The best way to stop pulling is to stop it before it starts obviously. So if you have a new dog or puppy, never allow pulling right from the get go. That means if you feel a tight leash you stop until you feel a loose leash. This teaches your dog right from the beginning that walking with a tight leash simply doesn't work. Tight leash=stop, loose leash=walking.

Teaching a dog not to pull who is already a well established puller can be alot of work but it is well worth it in the long run. To start off with get a Premier face or body harness. Next comes the work; no walking if your dog is pulling. Quite a statement; hmmmmmm how to walk without pulling. This may mean that you need to get rid of some excess energy first; an off leash major romp helps in the beginning. Once your dog is tired; you will have much better results. Even if you are simply going to the dog park to let them rip; you should not allow your dog to drag you there.

Babysteps are the only way to go; your first goal is to take one step with no pulling, treat and praise. Teaching your dog not to pull is much easier if you have a dog that pays attention to you. If your dog is totally focused on environmental stimulus it is much more difficult; so basic training in general is a good idea. Will your dog do a sit, down, stay and come on leash at the park? If not get to work.

From one step success you can quickly get two, three and more steps without pulling if you stay focused and your dogs is focused as well. Bring out the big gun treats; chicken, liver, steak, ball or favorite fluffy toy. Your dog cannot keep her attention on you and pull out in front not paying attention at the sametime. So often the problem is simply a lack of guidance from an owner.

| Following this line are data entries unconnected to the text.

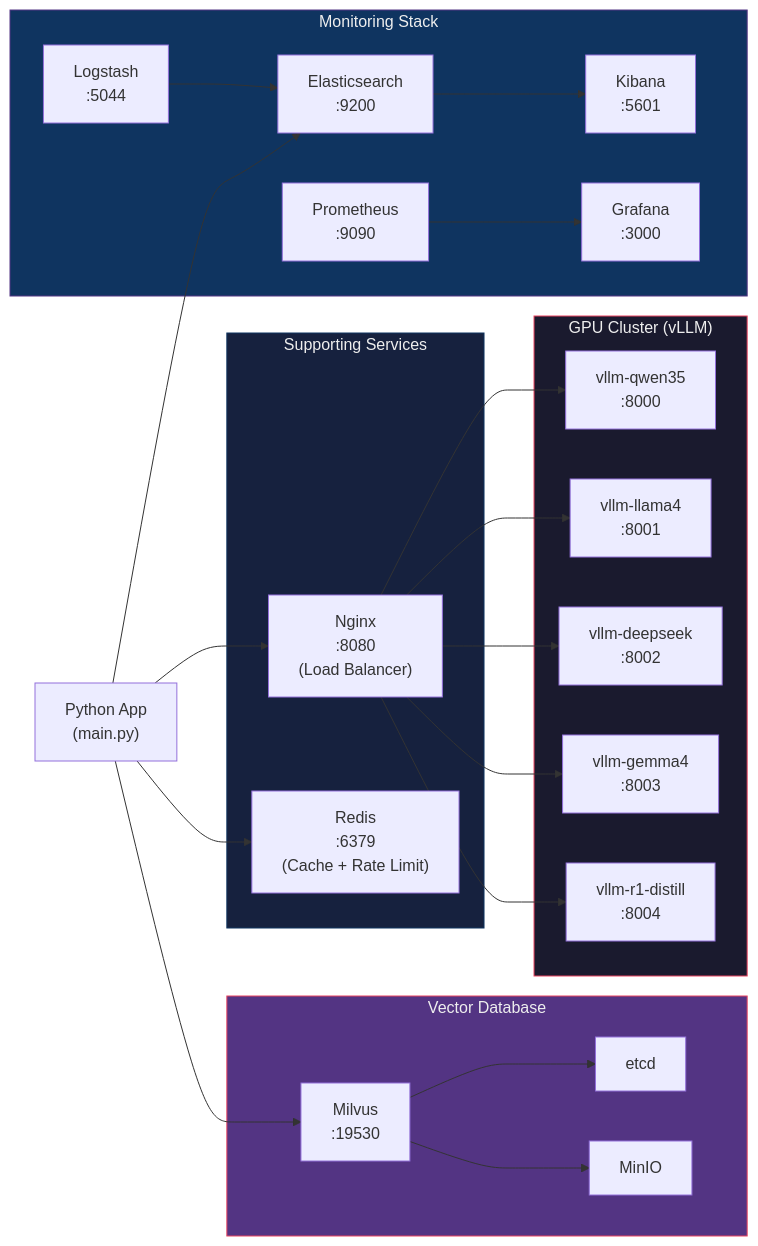
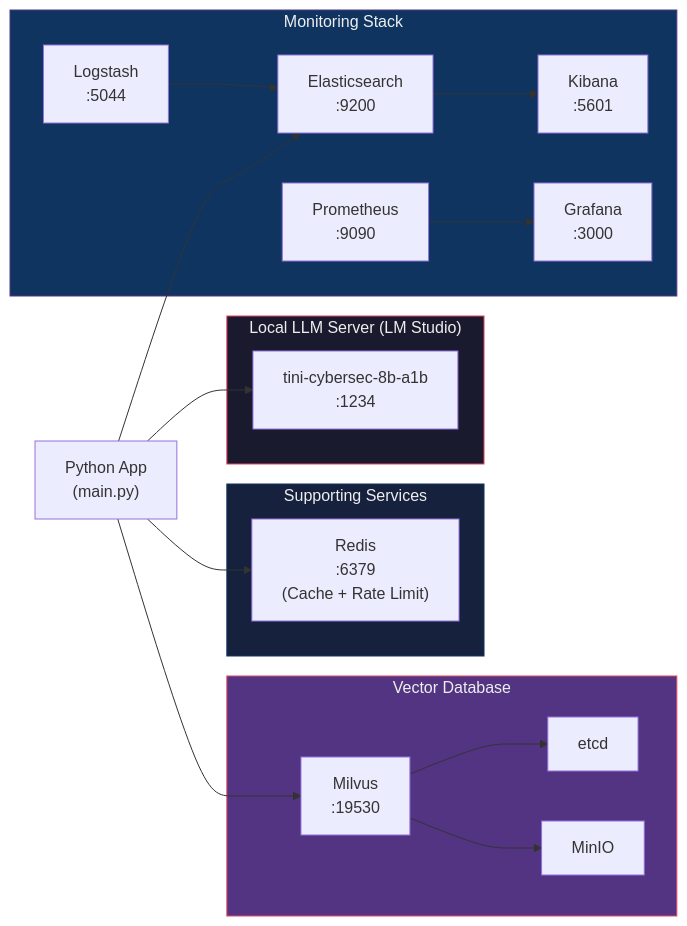
Before and after one commit to n3r0-b1n4ry/openmair: the fourth of 6 diagrams in docs/ARCHITECTURE.md, drawn with Mermaid. The commit also changed other lines of this file and 2 other files, not shown here.

Commit message:
docs: add comprehensive system architecture, workflow diagrams, and project documentation

````diff
--- a/docs/ARCHITECTURE.md
+++ b/docs/ARCHITECTURE.md
@@ -202,44 +200,38 @@
 ```mermaid
 graph LR
-    subgraph GPU_Cluster["GPU Cluster (vLLM)"]
-        V1["vllm-qwen35<br/>:8000"]
-        V2["vllm-llama4<br/>:8001"]
-        V3["vllm-deepseek<br/>:8002"]
-        V4["vllm-gemma4<br/>:8003"]
-        V5["vllm-r1-distill<br/>:8004"]
+    subgraph Local_Server["Local LLM Server (LM Studio)"]
+        LMS["tini-cybersec-8b-a1b<br/>:1234"]
     end
 
     subgraph Services["Supporting Services"]
         REDIS["Redis<br/>:6379<br/>(Cache + Rate Limit)"]
-        NGINX["Nginx<br/>:8080<br/>(Load Balancer)"]
     end
 
     subgraph Monitoring["Monitoring Stack"]
         ES["Elasticsearch<br/>:9200"]
         LS["Logstash<br/>:5044"]
         KB["Kibana<br/>:5601"]
         PROM["Prometheus<br/>:9090"]
         GRAF["Grafana<br/>:3000"]
     end
 
     subgraph VectorDB["Vector Database"]
         MILVUS["Milvus<br/>:19530"]
         ETCD["etcd"]
         MINIO["MinIO"]
     end
 
-    APP["Python App<br/>(main.py)"] --> NGINX
-    NGINX --> V1 & V2 & V3 & V4 & V5
+    APP["Python App<br/>(main.py)"] --> LMS
     APP --> REDIS
     APP --> ES
     APP --> MILVUS
     MILVUS --> ETCD & MINIO
     LS --> ES
     ES --> KB
     PROM --> GRAF
 
-    style GPU_Cluster fill:#1a1a2e,stroke:#e94560,color:#eee
+    style Local_Server fill:#1a1a2e,stroke:#e94560,color:#eee
     style Services fill:#16213e,stroke:#0f3460,color:#eee
     style Monitoring fill:#0f3460,stroke:#533483,color:#eee
     style VectorDB fill:#533483,stroke:#e94560,color:#eee
 ```
````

Once you can get a couple pull free steps you will need to achieve more steps and eventually be walking again. The rule should always be that a tight leash results in stoppage; once the dog offers a loose leash by backing up or coming back to you, you immediately praise and walk. Timing is everything; immediate stop and start upon pulling and slacking is essential. Also; talk to your dog when they are walking loosely. I carry on huge conversations; lots of happy talk and stop talking immediately if there is pulling. Treat along the way while your dog is not pulling. "See how great it is not to pull? You get treats for not pulling." Also use your obedience while on walks; don't create a mindless walk where the dog with an active mind seeks out his own entertainment. Do lots of sits and downs along the way as well.

Luke is my sled dog; always has been. Luke is also a reactive dog; which simply means that every emotion he has is bigger than life. His reaction to everything is very obvious and he becomes over stimulated easily; so when he is going for a walk, he is very excited. This can be very difficult to stop; but what you can do is to teach an excited dog to be more calm by example. Becoming stressed; flustered or excited fuels a reactive dog so you have to go over the top to be chill.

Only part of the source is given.